Caution: The following post contains offensive (to other people, not me) profanity. You've been warned!
When we were in Ohio last summer, my Mom was telling me about someone she knew who had died recently.
"He was so young," she said.
"Really?" I asked. "How old was he?"
I was a little taken aback. Is 77 considered young these days? My Mom turns 70 this year (sorry to out you, Mom), so maybe when you're 70, 77 seems young. Fifty is looking pretty young to me right now, so I probably just answered my own question right there.
All of my grandparents have lived into their 80s and 90s. In fact, my Grandpa is still vibrantly alive and kicking and running the family farm at 96. So I guess compared to that, 77 is young.
But let's face it, the average life expectancy for a United States citizen is 78.2--for men it's 75.6 and women it's 80.5. And I figure if I make it anywhere into my later years, that's pretty darn fortunate.
So the other day, I was at my sister's and we had a similar conversation. A neighbor's mother died last week. She was young. How young? 77. A weird coincidence, I know.
I kind of rolled my eyes and began my diatribe again. Seventy-seven isn't young. That 77-year-old person got to graduate high school, go to college, get a job, have kids, see their kids grow up and have kids, enjoy their grandkids for awhile, see the world if it was financially feasible, etc. 77 isn't young. 77 is lucky. Yes, in my family, dying at 77 would be young (with one notable exception), but I don't count on having that kind of luck for one second.
Tara told me I was heartless because I wasn't overly sympathic.
She also said that it's relative.
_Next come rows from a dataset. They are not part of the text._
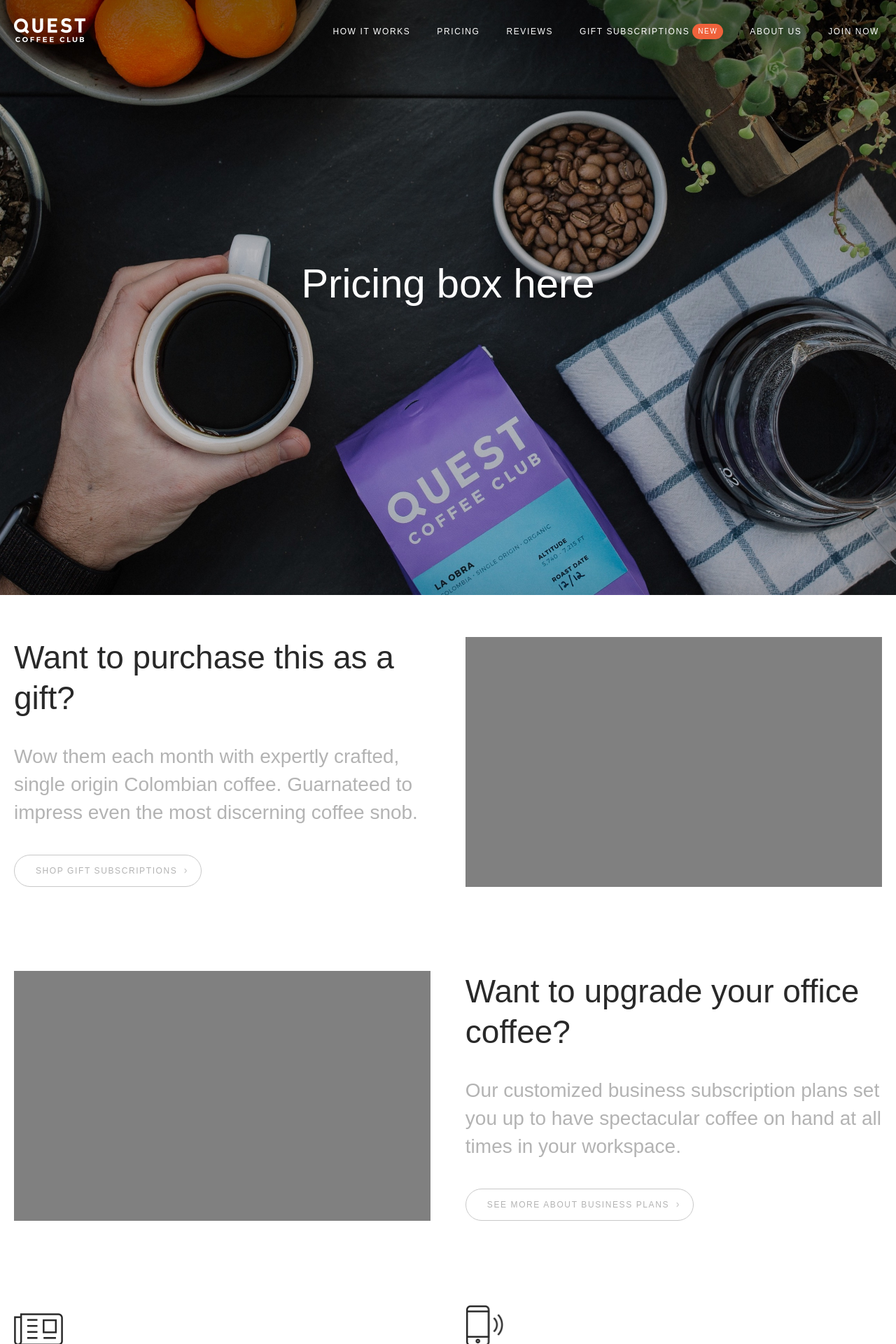
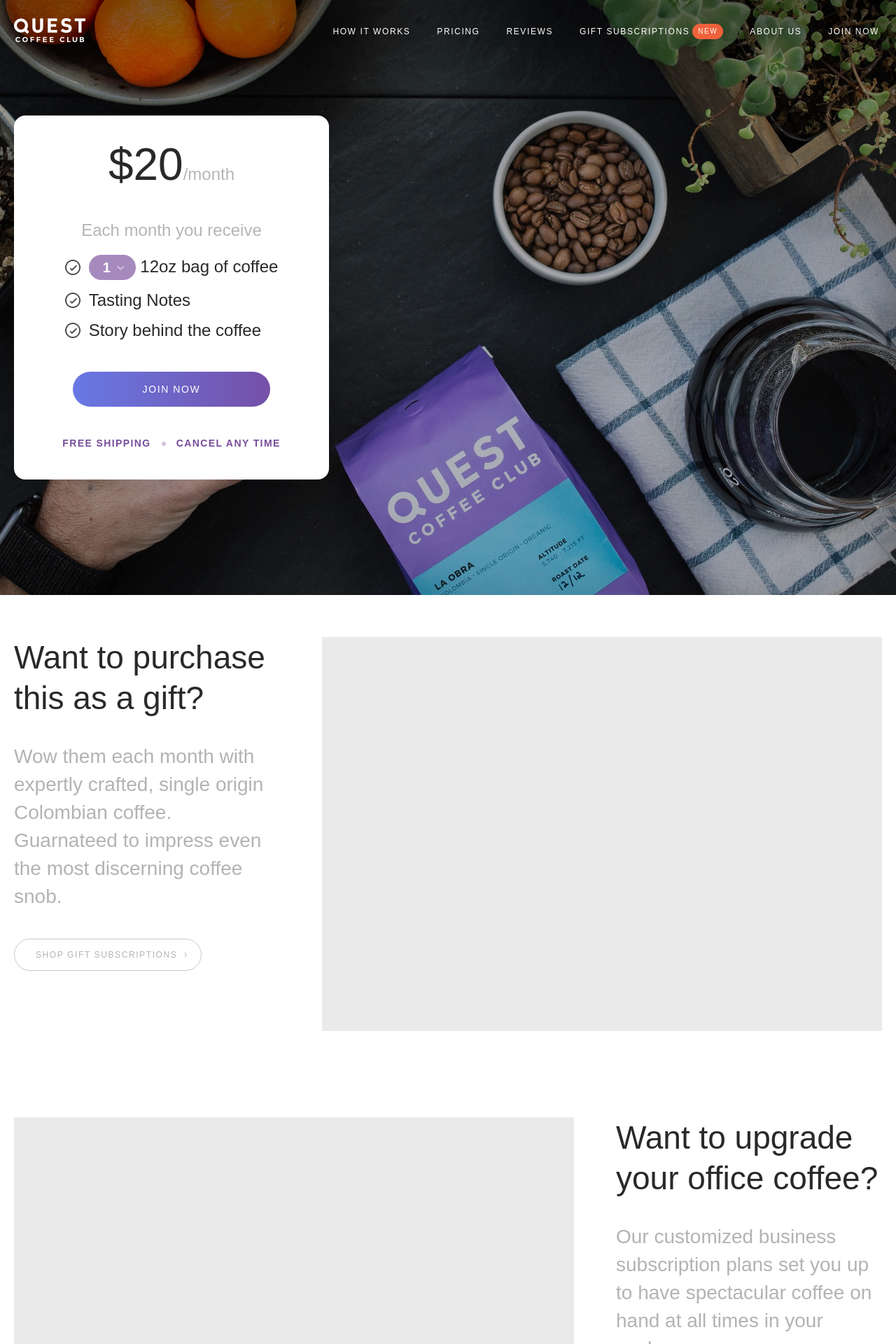
Before and after one commit to roryreiff/questcoffeeclub.com, a Jekyll site: the page built from pricing.md, in a window 1280 px wide. Shown: the top 1920 px of the page at 70% size. Built offline with Jekyll 4.4.1, drawn with Linux system fonts in a browser that asks for light colours; some web fonts are replaced; comment, search, counter and statistics services are not loaded.

Commit message:
work on pricing page

```diff
--- a/_includes/hero-pricing.html
+++ b/_includes/hero-pricing.html
@@ -1,5 +1,24 @@
-<div id="hero-landing" class="outer hero">
+<div id="hero-pricing" class="outer hero">
     <div class="inner">
-        <h1>Pricing box here</h1>
+        <div class="box third">
+            <p class="price center"><span class="amount">$20</span>/month</p>
+            <p class="center">Each month you receive</p>
+            <div class="center">
+            <ul class="checklist">
+                <li>
+                    <select name="quantity">
+                        <option value="1">1</option>
+                        <option value="2">2</option>
+                        <option value="3">3</option>
+                        <option value="4">4</option>
+                    </select> 12oz bag of coffee
+                </li>
+                <li>Tasting Notes</li>
+                <li>Story behind the coffee</li>
+            </ul>
+            </div>
+            <div class="center"><a href="/" class="button button-main button-large">Join Now</a></div>
+            <p class="highlight center">Free shipping <span class="circle"></span> Cancel any time</p>
+        </div>
     </div>
 </div>
--- a/_scss/boxes.scss
+++ b/_scss/boxes.scss
@@ -1,4 +1,5 @@
 .box {
+    background: #fff;
     box-shadow: 0 0 20px rgba(0,0,0,.08);
     border-radius: 16px;
 
--- a/_scss/hero.scss
+++ b/_scss/hero.scss
@@ -45,6 +45,64 @@
     background-image: url(/assets/images/hero/hero-landing@2x.jpg);
     background-size: cover;
     background-position: 50% 50%;
+
+    select {
+        height: 36px;
+        line-height: 36px;
+        -webkit-appearance: none;
+         -moz-appearance: none;
+          appearance: none;
+          color: white;
+        font-size: 20px;
+        font-weight: 600;
+        padding: 0 35px 0 20px;
+        background: #A68ABD;
+        color: #fff;
+        border: none;
+        border-radius: 36px;
+        background-image: url(/assets/images/dropdown-arrow-white@2x.png);
+        background-size: 11px 7px;
+        background-repeat: no-repeat;
+        background-position: 72% 50%;
+    }
+    .box {
+        width: 450px;
+    }
+    .price, p, li {
+        font-size: 24px;
+        color: #B5B5B5;
+        .amount {
+            color: #292929;
+            font-size: 64px;
+        }
+    }
+    p, ul { margin: 0; padding: 0; }
+    ul { margin: 0 0 30px 0; }
+    li { color: #292929; }
+    .price {
+        padding: 50px 0 0 0;
+        margin-bottom: 40px;
+        align-items: baseline;
+    }
+    p.highlight {
+        line-height: 24px;
+        color: #774D9B;
+        font-size: 14px;
+        letter-spacing: 1.4px;
+        text-transform: uppercase;
+        font-weight: 600;
+        padding-bottom: 40px;
+        .circle {
+            display: inline-block;
+            width: 6px;
+            height: 6px;
+            border-radius: 6px;
+            background-color: #D0C1DC;
+            margin: 10px 15px 0 15px;
+        }
+    }
+    .button { padding: 0 100px;}
+
 }
 
 #hero-gift-subscriptions {
--- a/pricing.md
+++ b/pricing.md
@@ -11,17 +11,21 @@
 <div class="outer">
     <div class="inner">
         <div class="expand">
-            <div class="half">
+            <div class="third">
                 <h3>Want to purchase this as a gift?</h3>
                 <p>Wow them each month with expertly crafted, single origin Colombian coffee. Guarnateed to impress even the most discerning coffee snob.</p>
                 <a href="/gift-subscriptions" class="button button-secondary-white button-with-arrow button-medium button-left">Shop Gift Subscriptions<span class="button-arrow"></span></a>
             </div>
-            <div class="half" style="background-color: grey;"></div>
+            <div class="two-thirds">
+                <img src="/assets/images/temp-image-two-thirds@2x.png" />
+            </div>
         </div>
         <div class="spacer-120"></div>
         <div class="expand">
-            <div class="half" style="background-color: grey;"></div>
-            <div class="half">
+            <div class="two-thirds">
+                <img src="/assets/images/temp-image-two-thirds@2x.png" />
+            </div>
+            <div class="third">
                 <h3>Want to upgrade your office coffee?</h3>
                 <p>Our customized business subscription plans set you up to have spectacular coffee on hand at all times in your workspace.</p>
                 <a href="/business-subscriptions" class="button button-secondary-white button-with-arrow button-medium button-left">See more about business plans<span class="button-arrow"></span></a>
```
Also changed, not shown: assets/images/dropdown-arrow-white@2x.png (added), 2 other files.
Seriously? Seventy-seven seems old to me regardless of how old my Grandpa is or how young Finn was when he got cancer. Nearly eight decades to live life. I'm guessing a lot of people would kill for the opportunity to merely make it to that age.
Yes, it's sad that this 77-year-old grandmother died. It's sad when anyone dies. I'll be crazy sad when my Grandpa dies. If I'm around to see it, but I'm starting to wonder if he'll outlive me. But my point here is that while it's sad, it hardly seems unexpected at this point. Basically, to me, anything past the average life expectancy is gravy. You could, in theory, argue that according to statistics, this grandma had 3 1/2 more years before her time ran out, but I don't want to fight with myself.
So one of the things Tara asked me was, "Are YOU going to be ready to die in 35 years?" Frankly, if the next 35 years contain trauma like the last 6 years have had, I just might be. I don't mean to be flip, it's just how I feel. My Grandma Moffitt wasn't afraid to grow old and die and I try to hang onto that sense of peace she always had. She had lived a lot, loved a lot and maybe you just get tired at the end and you're at peace with going. What happens if you're not tired at the end? If you're just in the "prime" of your life at 77? Well, it's not like we get to choose. When your number's up, it's up, right?
Then Tara asked me if I was ready to have our parents die. Of course not! I don't think you're ever "ready" for that (and besides, what if I'd answered, yes? I'd be written out of the will like that! So if I am ready, I'm keeping mum!). It will never be enough time no matter when they/I go. There will always be one more conversation I would have wished I'd had. One more thing I'd wished I'd done with or for them. The time will never be right. But it's going to happen whether I want it to or not.
Has Finn's cancer jaded me? I don't know. Probably. Maybe. Heck, I don't know how I would answer "is 77 young" if we hadn't seen so many kids suffer. Because in the fucked up world of pediatric cancer, 77 is old. Crazy old. There are no high school graduations when you die at 7. Or 5. Or 2. Or 13. No college, no travel, no job, no wedding, no kids, no grandkids. Zip. That is dying before you even get to experience the "prime." And that, my friends, is shitty.
I would really wonder about someone who was 77, knew they were dying, and said, "But I'm too young to die." But a 7-year-old? Has every right in the world to say it.
And so I have asked myself, what is the cut off age? What is that magic number where you can say you've lived long enough for it to not be unfair or "too young" when you die? Is it when your kids are all over 18? Although, if that were the case, everyone would emulate Charlie Chaplin and wait to have kids until they were 75. And men would outlive women for a change.
As usual, I don't have the answer. I hate it when that happens. What I do know: Growing old isn't a right. Unfortunately. Get off your ass and live right now.
So what do you think? Am I heartless? I'm so curious if I'm a total whack-a-doo and don't know it. Although I have long suspected. . .